From: Frank Reed
Date: 2021 Sep 28, 08:08 -0700
Antoine, you wrote:
"On the other hand, when shooting Lunars, and by instinct I have always attempted to use a sextant with side error as small as possible, i.e. without accepting any visible side deviation."
And my point in my earlier post is that this is unnecessary. Even if you have 5 minutes of arc of side offset, for any lunars with distances greater than 10° the resulting "side error" is less than 0.05' of arc which is completely negligible even for lunars. And since the error is inversely proportional to the tangent of the observed distance, the potential error is less than half an arcsecond for all distances from 45°-120°. I realize that we get carried away with accuracy when playing around with lunars, and that's part of the fun. But when you get down to a single arcsecond, this is no longer a rational concern. Side error is not a real error.
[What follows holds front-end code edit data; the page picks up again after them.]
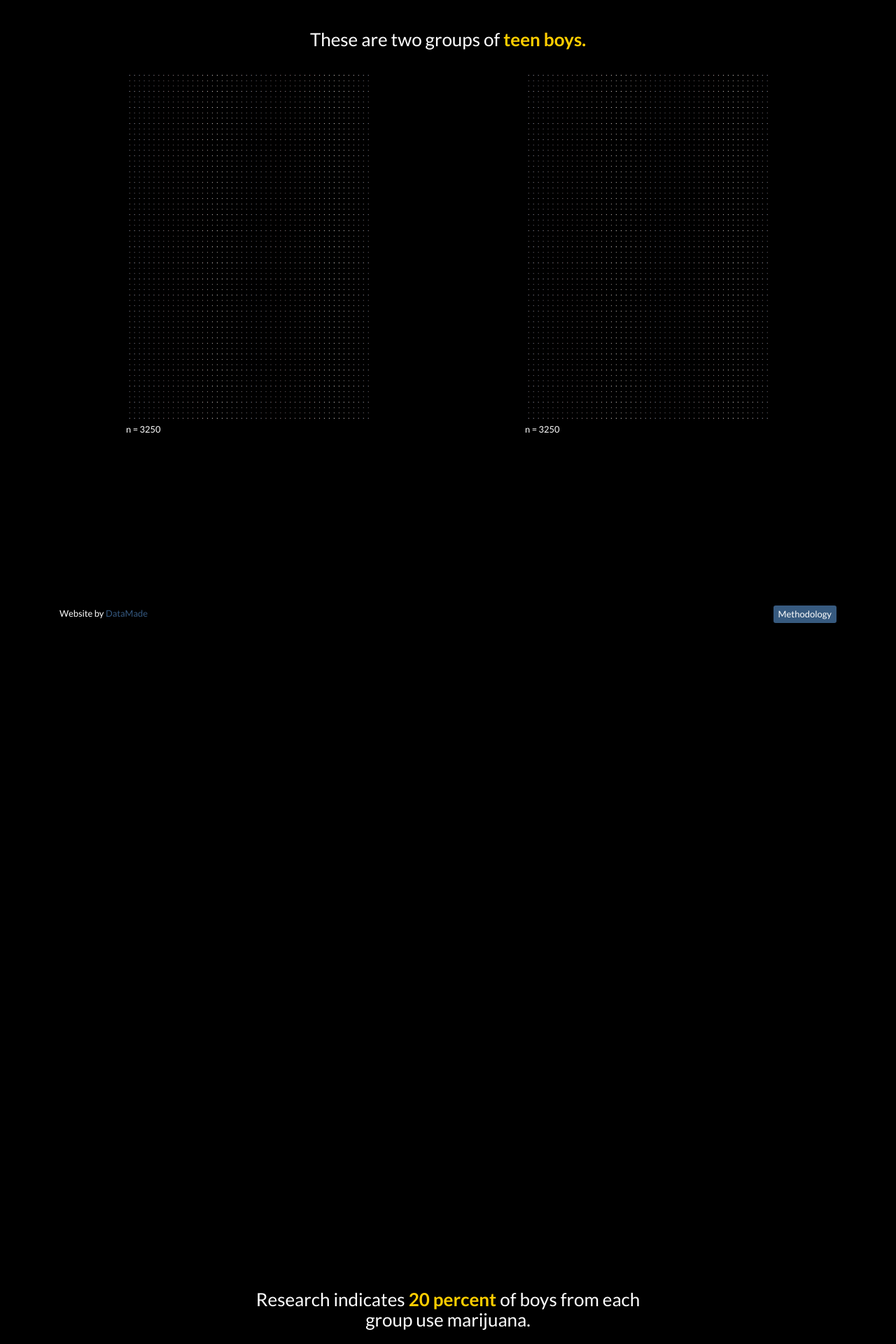
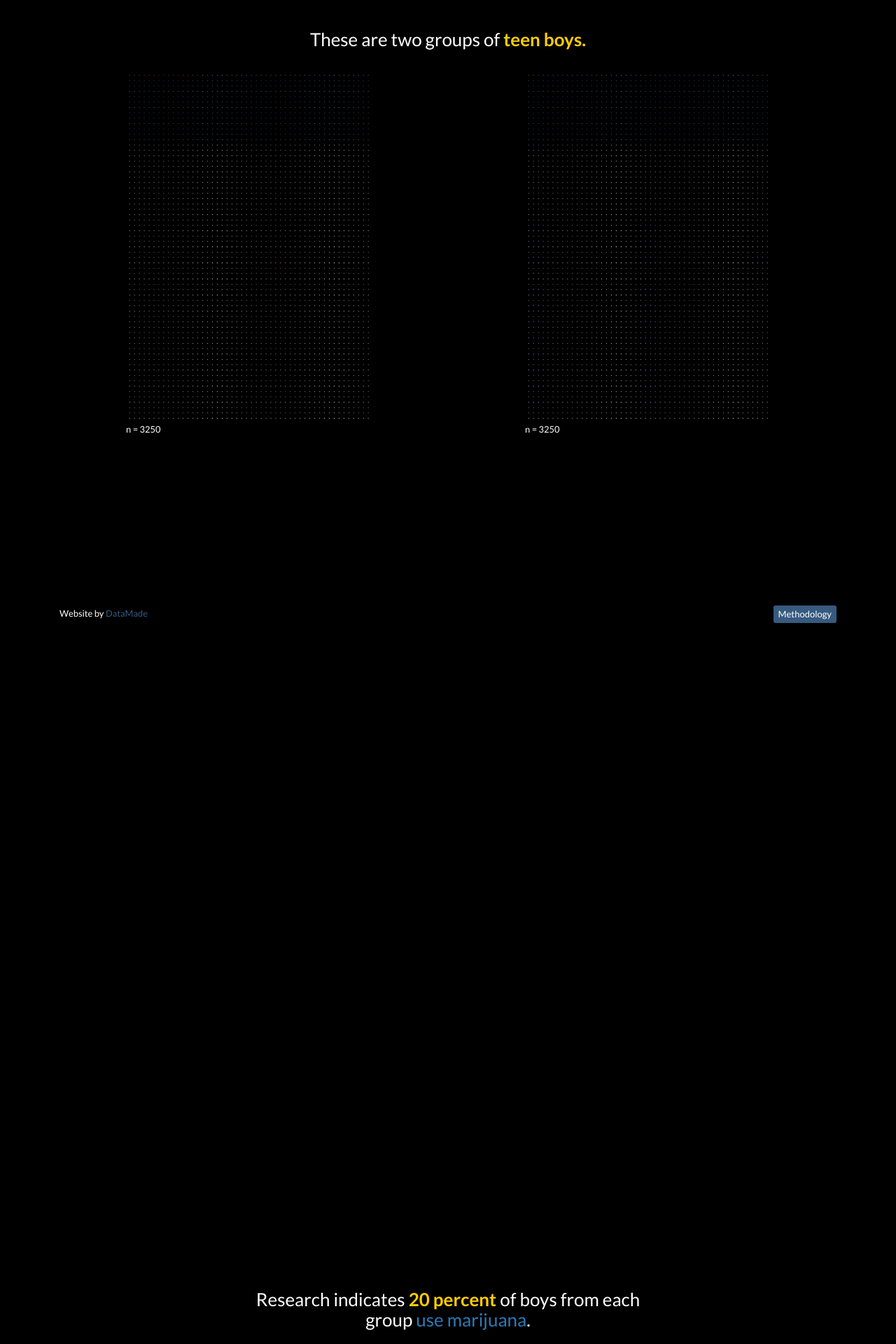
Before and after one commit to datamade/justice-divided, a Jekyll site: the page built from index.html, in a window 1280 px wide. Shown: the top 1920 px of the page at 70% size. Built offline with Jekyll 4.4.1, drawn with Linux system fonts in a browser that asks for light colours; some of the changed text lies outside the part shown.

Commit message:
adds colors to images

```diff
--- a/_config.yml
+++ b/_config.yml
@@ -1,5 +1,5 @@
 markdown: kramdown
-name: justice divided
+name: Justice Divided
 url: https://justice-divided.datamade.us
 encoding: utf-8
 timezone: America/Chicago
--- a/_layouts/default.html
+++ b/_layouts/default.html
@@ -141,7 +141,7 @@
       })
 
       $('div#title').css({'opacity': 0}).one('inview', function() {
-        $(this).animate({'opacity': 1}, 900);
+        $(this).animate({'opacity': 1}, 750);
       })
 
   </script>
--- a/css/custom.css
+++ b/css/custom.css
@@ -25,3 +25,11 @@
     padding: 10px;
     background-color: #000;
 }
+
+.use-mj {
+    color: #2c7bb6;
+}
+
+.arrest {
+    color: #d7191c;
+}
--- a/index.html
+++ b/index.html
@@ -13,11 +13,11 @@
         <div class="row">
             <div class="col col-sm-12 center-block" id="base_population">
                 <div class="col col-sm-4 col-sm-offset-1">
-                    <img class="img-responsive center-block" src="img/base_population.png">
+                    <img class="img-responsive center-block" src="img/base_population_a.png">
                     <small>n = 3250</small>
                 </div>
                 <div class="col col-sm-4 col-sm-offset-2">
-                    <img class="img-responsive center-block" src="img/base_population.png">
+                    <img class="img-responsive center-block" src="img/base_population_b.png">
                     <small>n = 3250</small>
                 </div>
             </div>
@@ -27,17 +27,17 @@
     <div class="section">
         <div class="row">
             <div class="col col-sm-6 col-sm-offset-3 text-center">
-                <h3>Research indicates <strong>20 percent</strong> of boys from each group use marijuana.</h3><br />
+                <h3>Research indicates <strong>20 percent</strong> of boys from each group <span class="use-mj">use marijuana</span>.</h3><br />
             </div>
         </div>
         <div class="row">
             <div class="col col-sm-12 center-block" id="marijuana_users">
                 <div class="col col-sm-4 col-sm-offset-1">
-                    <img class="img-responsive center-block" src="img/marijuana_users.png">
+                    <img class="img-responsive center-block" src="img/marijuana_users_a.png">
                     <small>n = 650</small>
                 </div>
                 <div class="col col-sm-4 col-sm-offset-2">
-                    <img class="img-responsive center-block" src="img/marijuana_users.png">
+                    <img class="img-responsive center-block" src="img/marijuana_users_b.png">
                     <small>n = 650</small>
                 </div>
             </div>
@@ -47,7 +47,7 @@
     <div class="section">
         <div class="row">
             <div class="col col-sm-6 col-sm-offset-3 text-center">
-                <h3>From Group A, <strong>fifteen boys</strong> are arrested for having a small amount of marijuana.
+                <h3>From Group A, <strong>fifteen boys</strong> are <span class="arrest">arrested</span> for having a small amount of marijuana.
                 <br /><br />
                 <strong>Only one</strong> is arrested from Group B.</h3>
                 <br /><br />
@@ -56,11 +56,11 @@
         <div class="row">
             <div class="col col-sm-12 center-block" id="marijuana_arrests">
                 <div class="col col-sm-4 col-sm-offset-1">
-                    <img class="img-responsive center-block" src="img/black_arrests.png">
+                    <img class="img-responsive center-block" src="img/arrests_a.png">
                     <small>n = 15</small>
                 </div>
                 <div class="col col-sm-4 col-sm-offset-2">
-                    <img class="img-responsive center-block" src="img/white_arrests.png">
+                    <img class="img-responsive center-block" src="img/arrests_b.png">
                     <small>n = 1</small>
                 </div>
             </div>
```
Also changed, not shown: img/arrests_a.png (added), img/arrests_b.png (added), img/base_population_a.png (added), img/base_population_b.png (added), img/marijuana_users_a.png (added), img/marijuana_users_b.png (added).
And just for clarity, for anyone who avoids even the thought of lunars, these numbers also apply to ordinary altitudes. If you measure the altitude of the Sun to be 45°00.0' and if your sextant has a nice wide, plainly visible side offset of 5 minutes of arc, the so-called "side error" would be only 0.009 minutes of arc --well beyond the accuracy of manual sextant observations and well beyond the precision of the micrometer. Completely negligible. Imagine how long it would take for the Sun to change its altitude by that small amount... Suppose you're in mid-latitude and the Sun is rising at a rate of one minute of arc every six seconds. To time a sight expecting an altitude accurate to the nearest 0.01 minutes of arc (which would be a minimum requirement for such a tiny side error to be legitimately observable in any way), you would need to record your UT (and distinguish UT1 from UTC!) to the nearest 0.05 seconds. That's a twentieth of second, scarcely more than the time between two frames of a film or TV show (24 fps). That "flash of an eye"... that's how small the so-called "side error" is for this Sun altitude. And note that this is only one issue that affects altitudes at this ultra-fine level. How far would your sextant have to be out of vertical to yield an error of 0.01 minutes of arc??
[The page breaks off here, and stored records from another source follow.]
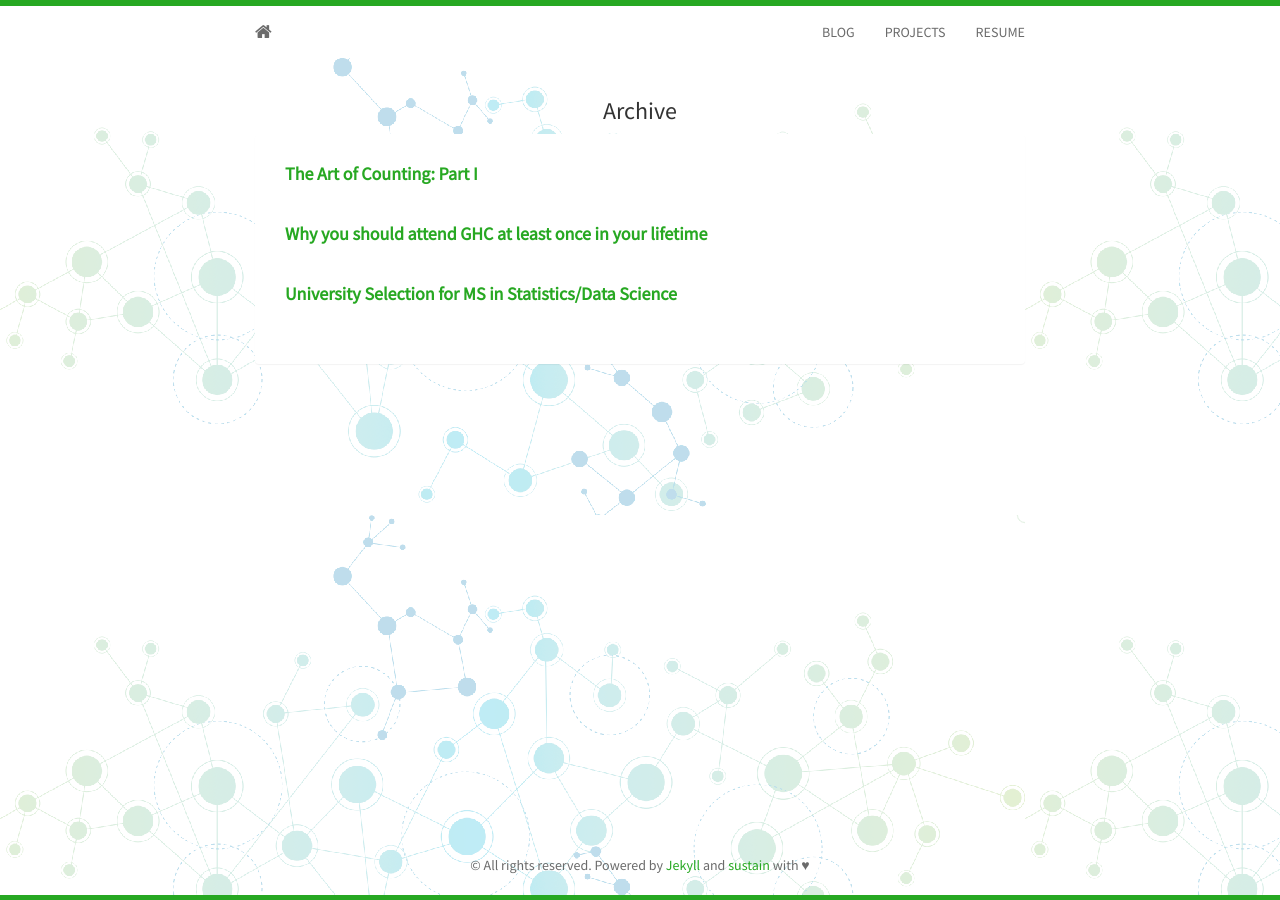
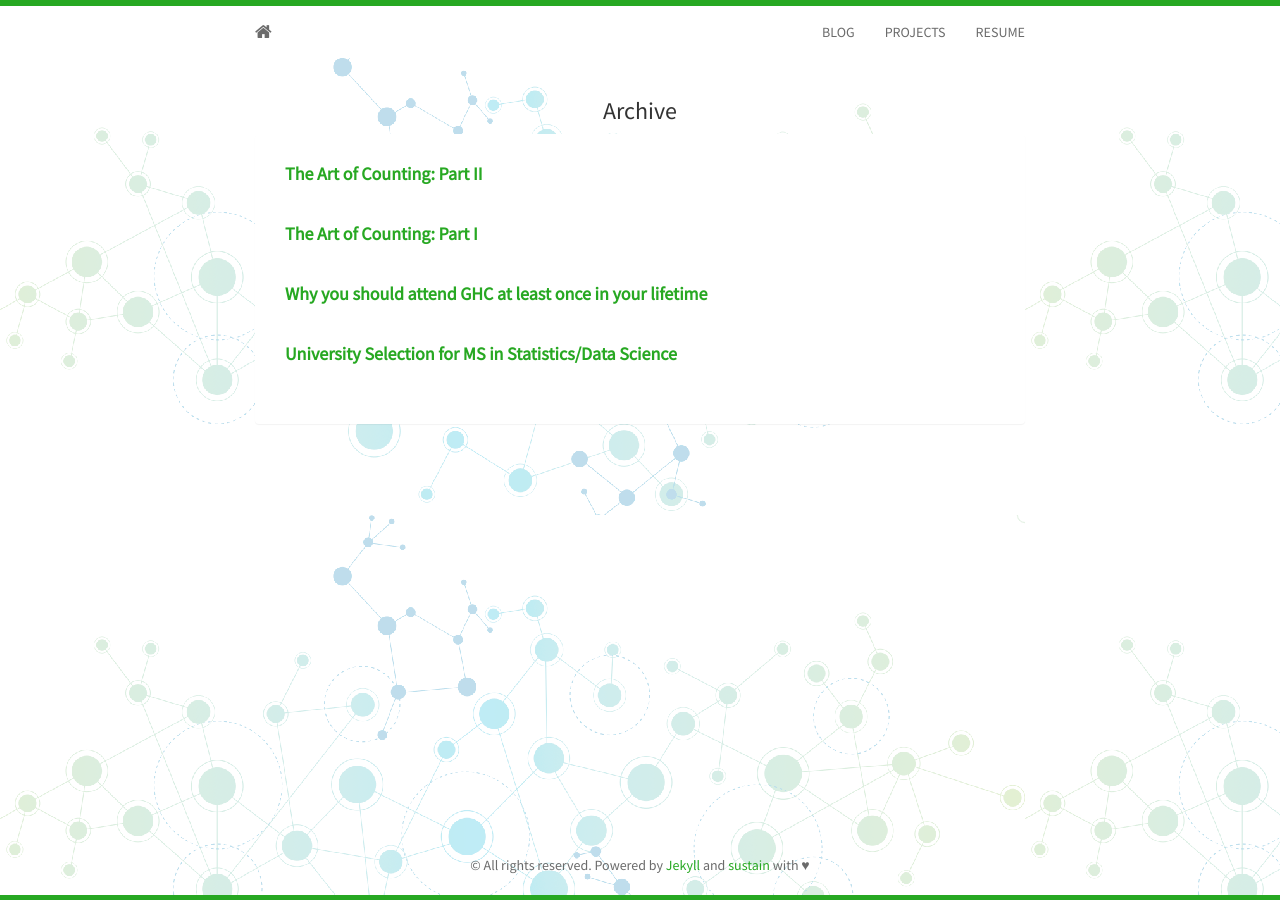
Before and after one commit to ShreyaKhurana/shreyakhurana.github.io, a Jekyll site: the page built from blog.html, in a window 1280 px wide. Built offline with Jekyll 4.4.1, drawn with Linux system fonts in a browser that asks for light colours; nearby versions of some CDN libraries.

Commit message:
added counting part 2

```diff
--- a/blog.html
+++ b/blog.html
@@ -9,6 +9,10 @@
     <div class="panel-body">
       <div class="col-sm-8 col-md-8 col-lg-8">
         <h5 style="text-align: left">
+          <strong><a href="https://medium.com/@shreyakhurana11235/the-art-of-counting-part-ii-16d3105d5973">The Art of Counting: Part II</a></strong>
+          <br>
+          <br>
+
           <strong><a href="https://medium.com/@shreyakhurana11235/the-art-of-counting-part-i-edf212ce865d">The Art of Counting: Part I</a></strong>
           <br>
           <br>
```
But what about the books? The textbooks of navigation seem worried about side error. Some even say it's critical! Books can'te be wrong, can they? Not so many of them collectively, right?? And of course they can be wrong, because they copy from each other and from the collective common knowledge that is the culture of navigation. Celestial navigation has many myths and also bits of bad advice that have been collected over the decades which have become "common" knowledge. Common ≠ True.